World War II ushered in a new era for Seagrove. In addition to sending a generation of potters off to war, some of the materials for the new glazes were unavailable. By now it was obvious that flexibility and change were essential elements of the Seagrove tradition, and the potters faced these changes with confidence. The immediate solution was high volume production of small pieces for the wholesale gift market. A potter might produce more than 500 pieces each day, all in the same shape and size.
Throughout the 1950s, potters worked together to promote the area. The 1960s and 70s were characterized by social changes across America with the 1976 Bicentennial Celebration bringing a renewed interest in handcrafts. The development of ceramic arts programs by nearby community colleges led to the training of many area residents and Seagrove potters continued to train their children or other interested apprentices. Studio artists began to settle in the area bringing visible changes throughout the remainder of the 20th century.
In 1982, local citizens, recognizing the strength of continuing to preserve the history and heritage of their craft, began to celebrate annually the weekend before Thanksgiving by organizing the Seagrove Pottery Festival. This festival weekend has now grown to include both the Seagrove Pottery Festival and the Celebration of Seagrove Potters.
Today, Seagrove is known as the handmade pottery capital of the United States where artisans create handcrafted pottery inspired by the same traditions that began here more than 200 years ago. With nearly 100 shops and galleries scattered throughout the area, you will find everything from traditional tableware to folk and collectible art pieces and historical reproductions. For a complete list of shops and galleries, click here - Seagrove Pottery Directory.

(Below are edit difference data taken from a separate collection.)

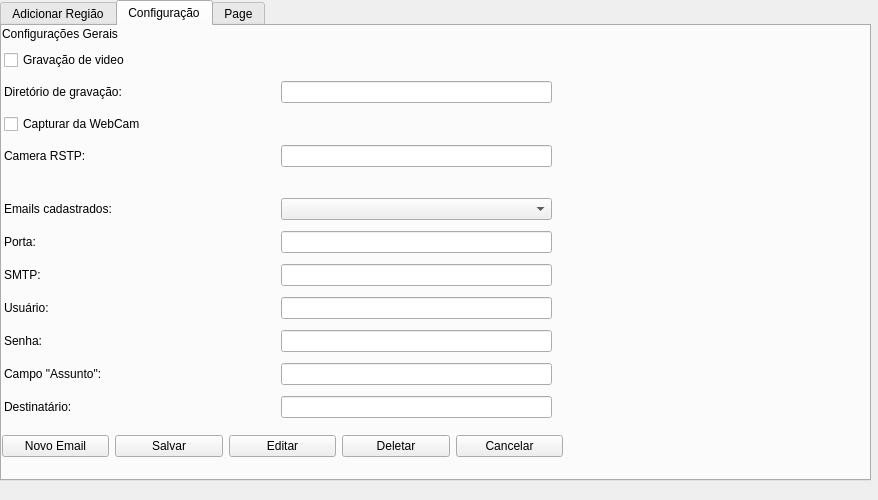
Before: the Qt Designer form mainForm.ui in noldorj/Personal-Home-Guard, drawn with Qt 5.
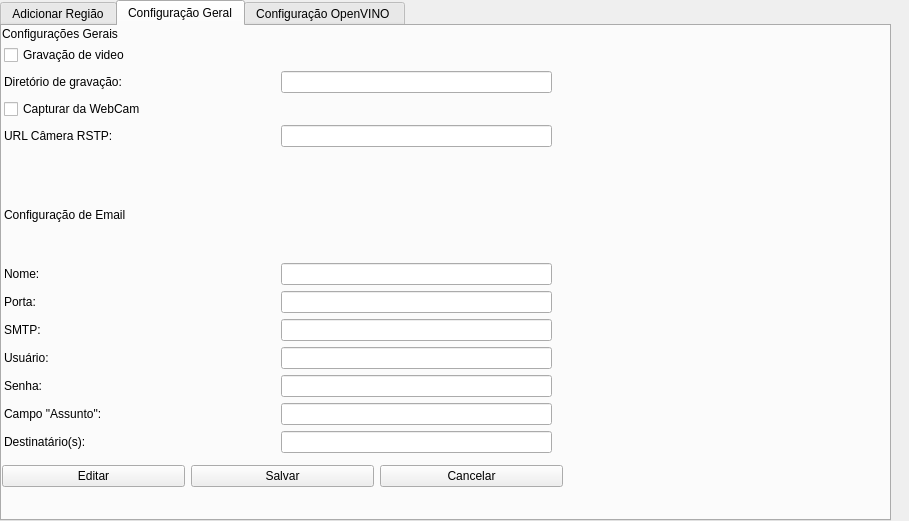
After: the same form once the commit is applied. The open tabs and pages were chosen to show the change.

Commit message: gui TabGeral e Email ok

```diff
--- a/mainForm.ui
+++ b/mainForm.ui
@@ -6,8 +6,8 @@
    <rect>
     <x>0</x>
     <y>0</y>
-    <width>878</width>
-    <height>500</height>
+    <width>909</width>
+    <height>521</height>
    </rect>
   </property>
   <property name="windowTitle">
@@ -18,8 +18,8 @@
     <rect>
      <x>0</x>
      <y>0</y>
-     <width>871</width>
-     <height>481</height>
+     <width>891</width>
+     <height>521</height>
     </rect>
    </property>
    <property name="currentIndex">
@@ -386,7 +386,7 @@
    </widget>
    <widget class="QWidget" name="tabConfigGeneral">
     <attribute name="title">
-     <string>Configuração</string>
+     <string>Configuração Geral</string>
     </attribute>
     <widget class="QWidget" name="gridLayoutWidget">
      <property name="geometry">
@@ -394,11 +394,18 @@
        <x>2</x>
        <y>19</y>
        <width>561</width>
-       <height>382</height>
+       <height>408</height>
       </rect>
      </property>
      <layout class="QGridLayout" name="gridLayout">
-      <item row="6" column="0">
+      <item row="12" column="1">
+       <widget class="QLineEdit" name="txtEmailTo">
+        <property name="toolTip">
+         <string>&lt;html&gt;&lt;head/&gt;&lt;body&gt;&lt;p&gt;Utilizar vírgula para separar vários destinatários&lt;/p&gt;&lt;/body&gt;&lt;/html&gt;</string>
+        </property>
+       </widget>
+      </item>
+      <item row="7" column="0">
        <widget class="QLabel" name="label_16">
         <property name="text">
          <string>Porta:</string>
@@ -408,19 +415,19 @@
       <item row="5" column="0">
        <widget class="QLabel" name="label_15">
         <property name="text">
-         <string>Emails cadastrados:</string>
+         <string>Configuração de Email</string>
         </property>
        </widget>
       </item>
       <item row="3" column="0">
        <widget class="QLabel" name="label_14">
         <property name="text">
-         <string>Camera RSTP:</string>
+         <string>URL Câmera RSTP:</string>
         </property>
        </widget>
       </item>
-      <item row="10" column="1">
-       <widget class="QLineEdit" name="lineEdit_7"/>
+      <item row="11" column="1">
+       <widget class="QLineEdit" name="txtEmailSubject"/>
       </item>
       <item row="1" column="0">
        <widget class="QLabel" name="label_13">
@@ -429,6 +436,9 @@
         </property>
        </widget>
       </item>
+      <item row="3" column="1">
+       <widget class="QLineEdit" name="txtUrlRstp"/>
+      </item>
       <item row="0" column="0">
        <widget class="QCheckBox" name="checkBox">
         <property name="text">
@@ -436,44 +446,38 @@
         </property>
        </widget>
       </item>
-      <item row="5" column="1">
-       <widget class="QComboBox" name="comboBox"/>
+      <item row="1" column="1">
+       <widget class="QLineEdit" name="txtDirRecording"/>
       </item>
-      <item row="3" column="1">
-       <widget class="QLineEdit" name="lineEdit_2"/>
-      </item>
-      <item row="11" column="1">
-       <widget class="QLineEdit" name="lineEdit_8"/>
-      </item>
-      <item row="6" column="4">
+      <item row="7" column="4">
        <widget class="QLabel" name="label_10">
         <property name="text">
          <string/>
         </property>
        </widget>
       </item>
-      <item row="7" column="0">
+      <item row="8" column="0">
        <widget class="QLabel" name="label_17">
         <property name="text">
          <string>SMTP:</string>
         </property>
        </widget>
       </item>
-      <item row="1" column="1">
-       <widget class="QLineEdit" name="lineEdit"/>
+      <item row="8" column="1">
+       <widget class="QLineEdit" name="txtEmailSmtp"/>
       </item>
-      <item row="9" column="0">
+      <item row="10" column="0">
        <widget class="QLabel" name="label_19">
         <property name="text">
          <string>Senha:</string>
         </property>
        </widget>
       </item>
+      <item row="9" column="1">
+       <widget class="QLineEdit" name="txtEmailUser"/>
+      </item>
       <item row="7" column="1">
-       <widget class="QLineEdit" name="lineEdit_4"/>
-      </item>
-      <item row="8" column="1">
-       <widget class="QLineEdit" name="lineEdit_5"/>
+       <widget class="QLineEdit" name="txtEmailPort"/>
       </item>
       <item row="2" column="0">
        <widget class="QCheckBox" name="checkBox_2">
@@ -482,25 +486,22 @@
         </property>
        </widget>
       </item>
-      <item row="6" column="1">
-       <widget class="QLineEdit" name="lineEdit_3"/>
-      </item>
-      <item row="10" column="0">
+      <item row="11" column="0">
        <widget class="QLabel" name="label_20">
         <property name="text">
          <string>Campo &quot;Assunto&quot;:</string>
         </property>
        </widget>
       </item>
-      <item row="11" column="0">
+      <item row="12" column="0">
        <widget class="QLabel" name="label_21">
         <property name="text">
-         <string>Destinatário:</string>
+         <string>Destinatário(s):</string>
         </property>
        </widget>
       </item>
-      <item row="9" column="1">
-       <widget class="QLineEdit" name="lineEdit_6">
+      <item row="10" column="1">
+       <widget class="QLineEdit" name="txtEmailPassword">
         <property name="inputMethodHints">
          <set>Qt::ImhHiddenText|Qt::ImhNoAutoUppercase|Qt::ImhNoPredictiveText|Qt::ImhSensitiveData</set>
         </property>
@@ -509,7 +510,7 @@
         </property>
        </widget>
       </item>
-      <item row="8" column="0">
+      <item row="9" column="0">
        <widget class="QLabel" name="label_18">
         <property name="text">
          <string>Usuário:</string>
@@ -542,6 +543,16 @@
         </property>
        </spacer>
       </item>
+      <item row="6" column="0">
+       <widget class="QLabel" name="label_29">
+        <property name="text">
+         <string>Nome:</string>
+        </property>
+       </widget>
+      </item>
+      <item row="6" column="1">
+       <widget class="QLineEdit" name="txtEmailName"/>
+      </item>
      </layout>
     </widget>
     <widget class="QLabel" name="label_12">
@@ -561,28 +572,14 @@
      <property name="geometry">
       <rect>
        <x>0</x>
-       <y>400</y>
+       <y>430</y>
        <width>561</width>
        <height>41</height>
       </rect>
      </property>
      <layout class="QHBoxLayout" name="horizontalLayout_5">
       <item>
-       <widget class="QPushButton" name="pushButton">
-        <property name="text">
-         <string>Novo Email</string>
-        </property>
-       </widget>
-      </item>
-      <item>
-       <widget class="QPushButton" name="pushButton_2">
-        <property name="text">
-         <string>Salvar</string>
-        </property>
-       </widget>
-      </item>
-      <item>
-       <widget class="QPushButton" name="pushButton_3">
+       <widget class="QPushButton" name="btnEditEmail">
         <property name="text">
          <string>Editar</string>
         </property>
@@ -591,7 +588,7 @@
       <item>
        <widget class="QPushButton" name="pushButton_4">
         <property name="text">
-         <string>Deletar</string>
+         <string>Salvar</string>
         </property>
        </widget>
       </item>
@@ -607,7 +604,7 @@
    </widget>
    <widget class="QWidget" name="tabConfigDetection">
     <attribute name="title">
-     <string>Page</string>
+     <string>Configuração OpenVINO </string>
     </attribute>
     <widget class="QWidget" name="gridLayoutWidget_2">
      <property name="geometry">
```
Left out of the diff: 125 changed lines with no effect on the pictures. The commit also changes 3 other files.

Other local area attractions include the Museum of North Carolina Traditional Pottery where visitors can view displays from the surrounding area potteries, as well as pick up visitor guides and area maps. The North Carolina Pottery Center showcases the remarkable history and ongoing tradition of pottery making in North Carolina and provides visitor information for the Seagrove area. The historic Pisgah Covered Bridge, one of North Carolina's two remaining covered bridges, is a great spot for photography, picnics, and nature walks. Tour Seagrove Orchids, a working orchid nursery cultivating and offering nearly 220 different flowering species. Zoo City Motor Sports Park is a one and one-quarter mile outdoor motor cross track with a spectator area and is just minutes from downtown Seagrove.
Seagrove is located just 15 minutes south of Asheboro and approximately 40 miles northwest of Pinehurst, North Carolina. The area is served by two lovely bed and breakfast inns, Duck Smith House and Seagrove Stoneware Inn & Pottery, both located in downtown Seagrove; and is convenient to five Asheboro hotels.
Town of Seagrove
Allen Hale, Mayor
122 E Main St - Seagrove NC 27341
Phone: (336) 873-7307